Image: FNF South Asia
An essay by CHRI International Director Sanjoy Hazarika and Research Officer Sarthak Roy has been published in the book "How Liberal is India? The Quest for Freedom in the Biggest Democracy on Earth". The abstract of the essay follows:
The idea of justice has been one of the most debated and complex concepts of all time, enigmatic, ambiguous and imprecise. For the utilitarian, justice lies in the greatest good done for the greatest number of people. However, an inherent flaw lies in ensuring access to justice for those who do not fall into this “greatest number”. Karl Marx regarded justice as a mask for capitalist exploitation. Others believe justice is equality, but that is also a relative concept. For what may be notion of equality for one, may not be equal to another in terms of wages, quality or quantity of education.

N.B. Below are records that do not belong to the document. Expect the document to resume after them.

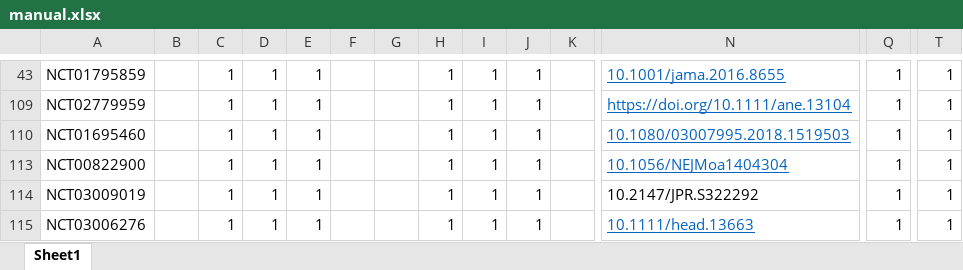
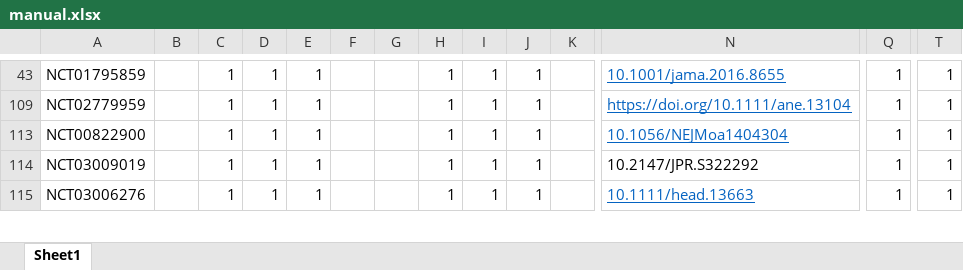
Before and after one commit to hannahmoyer210/Neurobypass, an Excel workbook: consort/manual.xlsx, sheet Sheet1, drawn as a sheet; only a part is shown, gaps mark what is left out; values as stored, in another font and other column widths than the file's, no borders; conditional formats not drawn; rows hold the shown columns only; the diff covers the shown part only; the diff names each change by its address in the sheet, - before the commit and + after, or states it on an @@ line.

```diff
--- a/consort/manual.xlsx (sheet Sheet1)
+++ b/consort/manual.xlsx (sheet Sheet1)
-row 110: NCT01695460 |  | 1 | 1 | 1 |  |  | 1 | 1 | 1 |  | 10.1080/03007995.2018.1519503 | 1 | 1
```
Also changed, not shown: 4 removed rows, 1 hidden or unhidden row and 4 edited cells elsewhere in this sheet, hidden cells, Allmatching.xlsx, consort/includes and excludes that were done.xlsx, 6 other files.
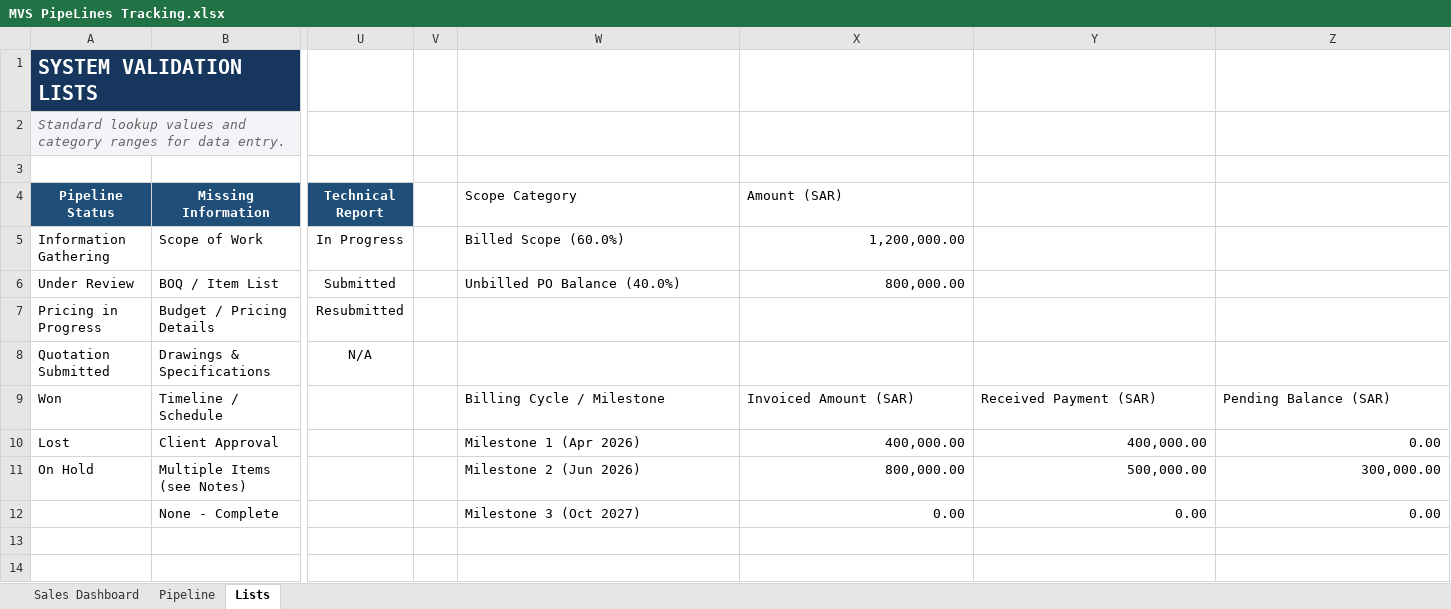
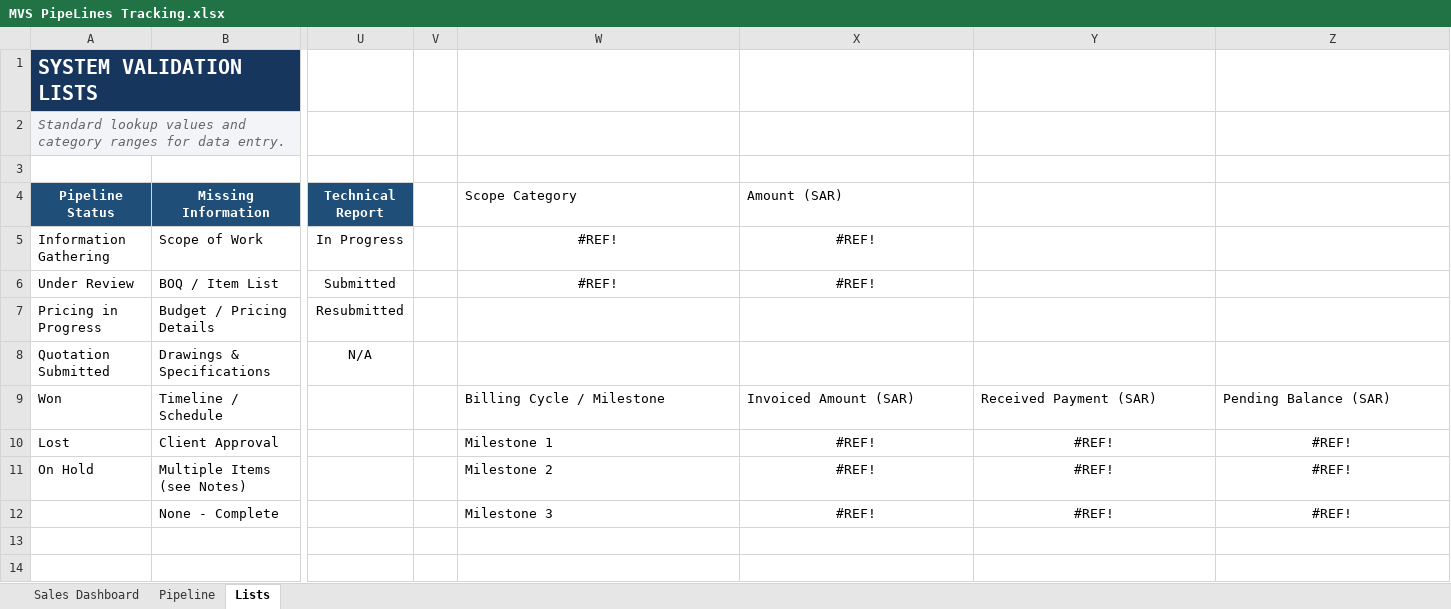
Before and after one commit to danishakbarofficial-create/mvs-portal, an Excel workbook: MVS PipeLines Tracking.xlsx, sheet Lists, drawn as a sheet; only a part is shown, gaps mark what is left out; values as stored, in another font and other column widths than the file's, no borders; the diff names each change by its address in the sheet, - before the commit and + after, or states it on an @@ line.

Commit message:
fix: generate 100% native clean workbooks with zero corruption using excel engine

```diff
--- a/MVS PipeLines Tracking.xlsx (sheet Lists)
+++ b/MVS PipeLines Tracking.xlsx (sheet Lists)
-W5 (Scope Category): Billed Scope (60.0%)
+W5 (Scope Category): #REF!
-W5:W6 alignment: left
+W5:W6 alignment: center
-X5 (Amount (SAR)): 1,200,000.00
+X5 (Amount (SAR)): #REF!
-X5:X6 alignment: right
+X5:X6 alignment: center
-W6 (Scope Category): Unbilled PO Balance (40.0%)
+W6 (Scope Category): #REF!
-X6 (Amount (SAR)): 800,000.00
+X6 (Amount (SAR)): #REF!
-W10 (Scope Category): Milestone 1 (Apr 2026)
+W10 (Scope Category): Milestone 1
-X10 (Amount (SAR)): 400,000.00
+X10 (Amount (SAR)): #REF!
-X10:Z12 alignment: right
+X10:Z12 alignment: center
-Y10: 400,000.00
+Y10: #REF!
-Z10: 0.00
+Z10: #REF!
-W11 (Scope Category): Milestone 2 (Jun 2026)
+W11 (Scope Category): Milestone 2
-X11 (Amount (SAR)): 800,000.00
+X11 (Amount (SAR)): #REF!
-Y11: 500,000.00
+Y11: #REF!
-Z11: 300,000.00
+Z11: #REF!
-W12 (Scope Category): Milestone 3 (Oct 2027)
+W12 (Scope Category): Milestone 3
-X12 (Amount (SAR)): 0.00
+X12 (Amount (SAR)): #REF!
-Y12: 0.00
+Y12: #REF!
-Z12: 0.00
+Z12: #REF!
```
Also changed, not shown: sheet Sales Dashboard, charts or pictures, MVS Projects Tracking.xlsx, 1 other file.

Institutions play a major role in enabling us to scrutinise the values and priorities that we can consider, especially through public discourse and reasoning. Democracy is or should be assessed in terms of public reasoning, and how different voices from diverse sections are either heard or not heard. Without that public voice, structures cannot be said to be democratic for ingrained in that notion is the embeddedness of representation and representativeness.
The chapter looks at the mobilisation of voices or focus on economic policy and planning for India under a mix of a liberal and left secular political regime and ethos.